What is needed here is a verbatim copy of the records that follow.

* _Recorded information_:
************

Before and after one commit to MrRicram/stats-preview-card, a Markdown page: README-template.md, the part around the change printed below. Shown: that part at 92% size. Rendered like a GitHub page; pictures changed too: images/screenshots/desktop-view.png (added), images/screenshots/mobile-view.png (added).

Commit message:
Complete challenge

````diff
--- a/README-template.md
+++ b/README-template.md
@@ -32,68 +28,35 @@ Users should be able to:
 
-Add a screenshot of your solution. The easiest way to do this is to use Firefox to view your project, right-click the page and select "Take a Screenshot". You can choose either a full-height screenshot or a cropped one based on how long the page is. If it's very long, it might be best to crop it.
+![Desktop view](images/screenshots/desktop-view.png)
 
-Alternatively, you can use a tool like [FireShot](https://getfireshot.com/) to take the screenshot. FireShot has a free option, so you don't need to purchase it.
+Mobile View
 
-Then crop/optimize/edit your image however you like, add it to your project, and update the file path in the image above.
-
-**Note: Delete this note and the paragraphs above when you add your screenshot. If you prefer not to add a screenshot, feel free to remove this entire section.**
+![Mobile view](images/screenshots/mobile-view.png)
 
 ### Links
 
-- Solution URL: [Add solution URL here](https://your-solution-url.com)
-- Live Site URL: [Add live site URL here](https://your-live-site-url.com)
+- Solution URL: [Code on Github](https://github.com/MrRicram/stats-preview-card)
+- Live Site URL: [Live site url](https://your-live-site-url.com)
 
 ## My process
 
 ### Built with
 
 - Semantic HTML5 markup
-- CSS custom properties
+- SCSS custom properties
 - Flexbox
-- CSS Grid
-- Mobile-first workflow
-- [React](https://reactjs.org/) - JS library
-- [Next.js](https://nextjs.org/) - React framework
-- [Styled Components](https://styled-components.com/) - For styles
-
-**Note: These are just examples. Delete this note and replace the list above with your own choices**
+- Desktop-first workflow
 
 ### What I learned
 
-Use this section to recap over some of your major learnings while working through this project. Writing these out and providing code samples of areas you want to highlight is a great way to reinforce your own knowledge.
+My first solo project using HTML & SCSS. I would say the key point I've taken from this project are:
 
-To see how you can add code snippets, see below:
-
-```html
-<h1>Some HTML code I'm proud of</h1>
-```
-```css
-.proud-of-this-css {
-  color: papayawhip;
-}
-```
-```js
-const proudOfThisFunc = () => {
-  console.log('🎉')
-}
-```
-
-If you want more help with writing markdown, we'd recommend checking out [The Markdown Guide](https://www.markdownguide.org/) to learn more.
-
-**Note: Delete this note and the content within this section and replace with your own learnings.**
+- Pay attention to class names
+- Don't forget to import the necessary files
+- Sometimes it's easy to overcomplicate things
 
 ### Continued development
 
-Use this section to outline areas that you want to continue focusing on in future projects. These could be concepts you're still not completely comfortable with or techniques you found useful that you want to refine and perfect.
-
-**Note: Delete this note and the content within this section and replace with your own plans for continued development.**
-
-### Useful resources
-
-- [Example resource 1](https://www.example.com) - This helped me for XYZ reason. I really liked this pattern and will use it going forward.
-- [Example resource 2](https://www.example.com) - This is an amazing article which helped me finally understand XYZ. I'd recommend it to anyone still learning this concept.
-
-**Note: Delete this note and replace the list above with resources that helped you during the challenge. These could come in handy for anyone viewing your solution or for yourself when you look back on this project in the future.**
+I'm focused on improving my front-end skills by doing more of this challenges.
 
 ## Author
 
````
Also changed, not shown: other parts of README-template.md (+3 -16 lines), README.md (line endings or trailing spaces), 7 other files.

************

* _Exercise output_:
Before and after one commit to MrRicram/stats-preview-card, a Markdown page: README-template.md, the part around the change printed below. Shown: that part at 92% size. Rendered like a GitHub page; pictures changed too: images/screenshots/desktop-view.png (added), images/screenshots/mobile-view.png (added).

Commit message:
Complete challenge

````diff
--- a/README-template.md
+++ b/README-template.md
@@ -32,68 +28,35 @@ Users should be able to:
 
-Add a screenshot of your solution. The easiest way to do this is to use Firefox to view your project, right-click the page and select "Take a Screenshot". You can choose either a full-height screenshot or a cropped one based on how long the page is. If it's very long, it might be best to crop it.
+![Desktop view](images/screenshots/desktop-view.png)
 
-Alternatively, you can use a tool like [FireShot](https://getfireshot.com/) to take the screenshot. FireShot has a free option, so you don't need to purchase it.
+Mobile View
 
-Then crop/optimize/edit your image however you like, add it to your project, and update the file path in the image above.
-
-**Note: Delete this note and the paragraphs above when you add your screenshot. If you prefer not to add a screenshot, feel free to remove this entire section.**
+![Mobile view](images/screenshots/mobile-view.png)
 
 ### Links
 
-- Solution URL: [Add solution URL here](https://your-solution-url.com)
-- Live Site URL: [Add live site URL here](https://your-live-site-url.com)
+- Solution URL: [Code on Github](https://github.com/MrRicram/stats-preview-card)
+- Live Site URL: [Live site url](https://your-live-site-url.com)
 
 ## My process
 
 ### Built with
 
 - Semantic HTML5 markup
-- CSS custom properties
+- SCSS custom properties
 - Flexbox
-- CSS Grid
-- Mobile-first workflow
-- [React](https://reactjs.org/) - JS library
-- [Next.js](https://nextjs.org/) - React framework
-- [Styled Components](https://styled-components.com/) - For styles
-
-**Note: These are just examples. Delete this note and replace the list above with your own choices**
+- Desktop-first workflow
 
 ### What I learned
 
-Use this section to recap over some of your major learnings while working through this project. Writing these out and providing code samples of areas you want to highlight is a great way to reinforce your own knowledge.
+My first solo project using HTML & SCSS. I would say the key point I've taken from this project are:
 
-To see how you can add code snippets, see below:
-
-```html
-<h1>Some HTML code I'm proud of</h1>
-```
-```css
-.proud-of-this-css {
-  color: papayawhip;
-}
-```
-```js
-const proudOfThisFunc = () => {
-  console.log('🎉')
-}
-```
-
-If you want more help with writing markdown, we'd recommend checking out [The Markdown Guide](https://www.markdownguide.org/) to learn more.
-
-**Note: Delete this note and the content within this section and replace with your own learnings.**
+- Pay attention to class names
+- Don't forget to import the necessary files
+- Sometimes it's easy to overcomplicate things
 
 ### Continued development
 
-Use this section to outline areas that you want to continue focusing on in future projects. These could be concepts you're still not completely comfortable with or techniques you found useful that you want to refine and perfect.
-
-**Note: Delete this note and the content within this section and replace with your own plans for continued development.**
-
-### Useful resources
-
-- [Example resource 1](https://www.example.com) - This helped me for XYZ reason. I really liked this pattern and will use it going forward.
-- [Example resource 2](https://www.example.com) - This is an amazing article which helped me finally understand XYZ. I'd recommend it to anyone still learning this concept.
-
-**Note: Delete this note and replace the list above with resources that helped you during the challenge. These could come in handy for anyone viewing your solution or for yourself when you look back on this project in the future.**
+I'm focused on improving my front-end skills by doing more of this challenges.
 
 ## Author
 
````
Also changed, not shown: other parts of README-template.md (+3 -16 lines), README.md (line endings or trailing spaces), 7 other files.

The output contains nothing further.